Joe Avila and Derrick Wall take turns telling the story of the aftermath of Amy Wall's death. Derrick, her younger brother, tells the audience about Amy's character, her final year of life, and her hopes for the future. He recounts the last memory he had of Amy's living face - a turned head, raised eyebrows, and a car pulling away down the street - with the painfully precise memory of a younger brother who grew up not in the shadow of a distant sibling but practicing dancing with his sister when he admitted to her that he was nervous about his first middle school dance.

Then Joe, brimming with the earnestness of a man who knows his dark side well,admits that he spent his life around the time he killed Amy looking for his next drink. He had gotten in trouble with the law before for drunk driving but the attorney always told him the same thing: "it's normal, everyone does it, we'll just do the best we can and figure out how to get you off." But he had never killed before.

Faced with the stark awareness that whatever the attorney said, he was the agent of a person's death and a family's permanent injury, Joe spent the next five days in a consuming fog of self-hate, wanting to die, until the chaplain visited him and told him that Jesus had died for even him. It clicked. Joe knew he had to go on living but it could not be the way it had been before. He had to change.

Starting from these perspectives, the two continue to explain what happened as

  • Joe got the maximum sentence of twelve years in prison
  • Derrick entered college with the painful reminder of Amy's death clinging to him
  • Joe got out of prison and began to actively work to prevent drunk driving
  • Derrick did his dissertation on adolescent-sibling loss.
Meanwhile, Derrick still felt that the wound of Amy's death had never healed properly. Eventually he was contacted by a man named Ron Claasen who told him that he was with the Victim-Offender Reconciliation Program out of Fresno. Ron offered Derrick a chance to meet Joe and talk to him. Derrick immediately refused. What would he have to say to the man who had killed his sister?

Years later, Derrick discovered through a chance incident that Joe had devoted his energy to preventing drunk driving. This knowledge broke his last defenses, and he wept for a long time. Realizing it was time to see Joe and face the grief head-on, Derrick contacted Ron Claasen again. They set up a time and place for a meeting. When Joe and Derrick finally came face to face for the first time, neither was quite sure what to expect. They talked for a long time, honestly and openly. At the end of it all, Joe asked Derrick to forgive him. Almost immediately, he did.

The story is a wonderful testimony to the power of forgiveness and the good that can come from victim-offender mediation. While Derrick sticks to a pre-written script as he speaks, it is very clear that rehearsal has not diminished the depth of emotion he feels. Every word is genuine. In contrast, Joe's delivery seems more extemporaneous; he even comes close to tears at moments.

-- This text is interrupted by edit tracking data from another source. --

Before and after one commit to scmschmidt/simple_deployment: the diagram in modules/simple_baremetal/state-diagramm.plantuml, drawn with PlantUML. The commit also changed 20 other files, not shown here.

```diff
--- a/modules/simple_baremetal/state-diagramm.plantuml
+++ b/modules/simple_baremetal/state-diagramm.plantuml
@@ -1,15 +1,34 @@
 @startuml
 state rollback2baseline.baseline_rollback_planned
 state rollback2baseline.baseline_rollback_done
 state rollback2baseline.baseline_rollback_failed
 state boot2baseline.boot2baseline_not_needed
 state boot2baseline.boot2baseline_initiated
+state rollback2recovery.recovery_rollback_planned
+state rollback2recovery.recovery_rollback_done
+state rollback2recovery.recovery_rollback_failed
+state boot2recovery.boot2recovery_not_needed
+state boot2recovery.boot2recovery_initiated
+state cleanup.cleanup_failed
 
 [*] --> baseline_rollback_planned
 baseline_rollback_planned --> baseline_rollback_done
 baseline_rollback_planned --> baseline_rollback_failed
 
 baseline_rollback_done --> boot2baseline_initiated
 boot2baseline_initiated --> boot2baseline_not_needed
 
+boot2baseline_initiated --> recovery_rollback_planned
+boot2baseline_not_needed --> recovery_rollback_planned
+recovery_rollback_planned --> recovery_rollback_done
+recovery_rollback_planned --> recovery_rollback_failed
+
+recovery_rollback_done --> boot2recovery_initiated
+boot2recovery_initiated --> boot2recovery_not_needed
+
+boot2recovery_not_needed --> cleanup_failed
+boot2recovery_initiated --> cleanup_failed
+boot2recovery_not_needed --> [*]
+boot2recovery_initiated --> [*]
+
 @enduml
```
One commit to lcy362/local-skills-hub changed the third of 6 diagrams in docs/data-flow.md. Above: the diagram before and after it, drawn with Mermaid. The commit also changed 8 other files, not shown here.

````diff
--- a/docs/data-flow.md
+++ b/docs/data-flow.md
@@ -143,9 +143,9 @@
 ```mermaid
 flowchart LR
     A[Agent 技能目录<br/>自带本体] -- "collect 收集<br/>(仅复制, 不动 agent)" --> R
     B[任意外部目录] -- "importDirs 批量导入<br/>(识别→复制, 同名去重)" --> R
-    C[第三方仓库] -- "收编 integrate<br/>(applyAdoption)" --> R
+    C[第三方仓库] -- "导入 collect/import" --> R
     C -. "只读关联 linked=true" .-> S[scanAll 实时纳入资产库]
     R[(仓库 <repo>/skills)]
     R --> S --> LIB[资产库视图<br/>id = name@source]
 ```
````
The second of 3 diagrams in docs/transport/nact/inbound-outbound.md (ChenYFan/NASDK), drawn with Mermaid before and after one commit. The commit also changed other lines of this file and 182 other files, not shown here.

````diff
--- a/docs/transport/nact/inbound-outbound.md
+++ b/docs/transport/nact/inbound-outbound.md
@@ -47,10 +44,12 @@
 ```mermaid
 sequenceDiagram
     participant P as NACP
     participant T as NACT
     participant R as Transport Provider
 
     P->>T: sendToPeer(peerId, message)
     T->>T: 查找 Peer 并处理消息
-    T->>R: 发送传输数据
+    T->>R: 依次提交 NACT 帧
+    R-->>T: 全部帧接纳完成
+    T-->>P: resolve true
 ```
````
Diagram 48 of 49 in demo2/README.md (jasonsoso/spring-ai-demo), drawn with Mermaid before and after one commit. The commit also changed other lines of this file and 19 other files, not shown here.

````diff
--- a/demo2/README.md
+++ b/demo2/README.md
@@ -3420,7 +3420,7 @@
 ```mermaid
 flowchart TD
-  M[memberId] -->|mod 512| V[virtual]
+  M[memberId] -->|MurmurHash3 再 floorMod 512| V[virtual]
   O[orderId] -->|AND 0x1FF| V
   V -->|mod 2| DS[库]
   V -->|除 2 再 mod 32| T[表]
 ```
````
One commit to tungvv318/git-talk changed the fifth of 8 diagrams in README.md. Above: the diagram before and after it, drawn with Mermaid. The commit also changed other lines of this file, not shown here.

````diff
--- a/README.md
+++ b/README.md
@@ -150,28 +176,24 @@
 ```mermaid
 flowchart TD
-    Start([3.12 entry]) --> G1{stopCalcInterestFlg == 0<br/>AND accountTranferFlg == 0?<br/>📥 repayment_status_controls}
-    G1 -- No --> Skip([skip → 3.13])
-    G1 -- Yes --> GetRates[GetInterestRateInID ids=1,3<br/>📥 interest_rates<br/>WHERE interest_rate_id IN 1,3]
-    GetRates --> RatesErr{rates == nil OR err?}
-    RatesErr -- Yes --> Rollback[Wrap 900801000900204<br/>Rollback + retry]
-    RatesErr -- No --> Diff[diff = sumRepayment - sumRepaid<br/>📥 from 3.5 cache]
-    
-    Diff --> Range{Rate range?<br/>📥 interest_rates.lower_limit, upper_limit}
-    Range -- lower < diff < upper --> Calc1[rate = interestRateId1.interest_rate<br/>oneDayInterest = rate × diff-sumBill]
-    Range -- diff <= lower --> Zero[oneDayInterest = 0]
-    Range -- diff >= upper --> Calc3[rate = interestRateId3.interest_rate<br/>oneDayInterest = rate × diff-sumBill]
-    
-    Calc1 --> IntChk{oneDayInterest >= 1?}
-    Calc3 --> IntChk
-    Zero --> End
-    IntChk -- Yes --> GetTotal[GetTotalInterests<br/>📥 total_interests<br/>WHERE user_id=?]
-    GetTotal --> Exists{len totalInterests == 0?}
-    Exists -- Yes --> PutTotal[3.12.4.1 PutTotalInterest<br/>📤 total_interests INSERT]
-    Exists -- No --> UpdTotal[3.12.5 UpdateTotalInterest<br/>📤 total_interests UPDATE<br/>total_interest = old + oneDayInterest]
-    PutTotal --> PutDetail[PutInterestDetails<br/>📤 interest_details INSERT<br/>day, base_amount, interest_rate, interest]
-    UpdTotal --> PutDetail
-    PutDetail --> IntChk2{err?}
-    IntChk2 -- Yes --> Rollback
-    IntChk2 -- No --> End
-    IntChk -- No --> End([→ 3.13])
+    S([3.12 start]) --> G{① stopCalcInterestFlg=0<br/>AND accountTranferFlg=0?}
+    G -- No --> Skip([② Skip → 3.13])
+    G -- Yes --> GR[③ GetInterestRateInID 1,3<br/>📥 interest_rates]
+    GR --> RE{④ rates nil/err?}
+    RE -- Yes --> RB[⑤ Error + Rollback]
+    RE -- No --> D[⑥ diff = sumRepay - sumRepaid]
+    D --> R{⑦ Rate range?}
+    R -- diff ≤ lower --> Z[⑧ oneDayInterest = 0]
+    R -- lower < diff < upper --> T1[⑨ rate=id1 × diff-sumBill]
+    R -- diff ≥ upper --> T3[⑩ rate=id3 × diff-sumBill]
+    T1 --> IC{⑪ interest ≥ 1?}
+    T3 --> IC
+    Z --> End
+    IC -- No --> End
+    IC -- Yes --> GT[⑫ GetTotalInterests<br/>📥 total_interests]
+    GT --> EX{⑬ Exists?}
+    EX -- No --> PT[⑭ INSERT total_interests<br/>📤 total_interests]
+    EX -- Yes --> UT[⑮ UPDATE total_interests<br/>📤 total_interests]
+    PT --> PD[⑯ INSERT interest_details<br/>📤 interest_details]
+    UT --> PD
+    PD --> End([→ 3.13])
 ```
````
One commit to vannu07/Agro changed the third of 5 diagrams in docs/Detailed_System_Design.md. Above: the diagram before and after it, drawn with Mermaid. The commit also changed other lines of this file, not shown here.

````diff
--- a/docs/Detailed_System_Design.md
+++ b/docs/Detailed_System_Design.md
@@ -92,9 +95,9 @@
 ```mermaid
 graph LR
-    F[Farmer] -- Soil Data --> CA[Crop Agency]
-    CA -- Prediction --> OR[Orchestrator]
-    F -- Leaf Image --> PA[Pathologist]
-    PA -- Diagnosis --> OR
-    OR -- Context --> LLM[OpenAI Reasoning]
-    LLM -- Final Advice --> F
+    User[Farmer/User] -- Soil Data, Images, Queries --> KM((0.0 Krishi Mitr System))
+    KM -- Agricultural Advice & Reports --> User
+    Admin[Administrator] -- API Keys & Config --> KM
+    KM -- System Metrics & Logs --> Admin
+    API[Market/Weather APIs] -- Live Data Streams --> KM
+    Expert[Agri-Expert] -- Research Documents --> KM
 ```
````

The two also focus on different aspects of the story. Joe talk at length about feelings of alienation in the court room, while Derrick focuses on how much he did not want to know who Joe was. The differences in delivery and focus are at points jarring. But fundamentally these differences strengthen the presentation because it mirrors the an actual meeting in victim-offender mediation: agreeing to a particular format allows both sides an equal chance to share what they think ought to be shared and the differences between the two testimonies create a whole authentic picture rather than merely a streamlined marketable sound bite.

Joe and Derrick stumble over words, make small jokes, and gesture to people unseen by the camera but still present at the conference. They are, after all, not characters in a stock tale of redemption and forgiveness. They are people, permanently affected by the death of one girl. It is a shame that the camera was not set up such that we could see their reactions to each other's words. That would have only increased the sense of dialogue.

This testament to the seemingly-unbelievable - actually meeting and forgiving the man who killed your sister - demonstrates that the effects of a crime do not have to be limited to mere destruction. Joe and Derrick would not be at the same conference fighting against drunk driving and telling the story of Amy if it were not for that meeting. They truly are moving beyond just recounting Amy's death to honoring her life.

Information about "The Amy Wall Story" can be found at the Center for Peacemaking and Conflict Studies (Fresno Pacific University) website. It costs $20 ($5 for production and handling and $15 for preventing drunk driving, as decided by Derek and Joe).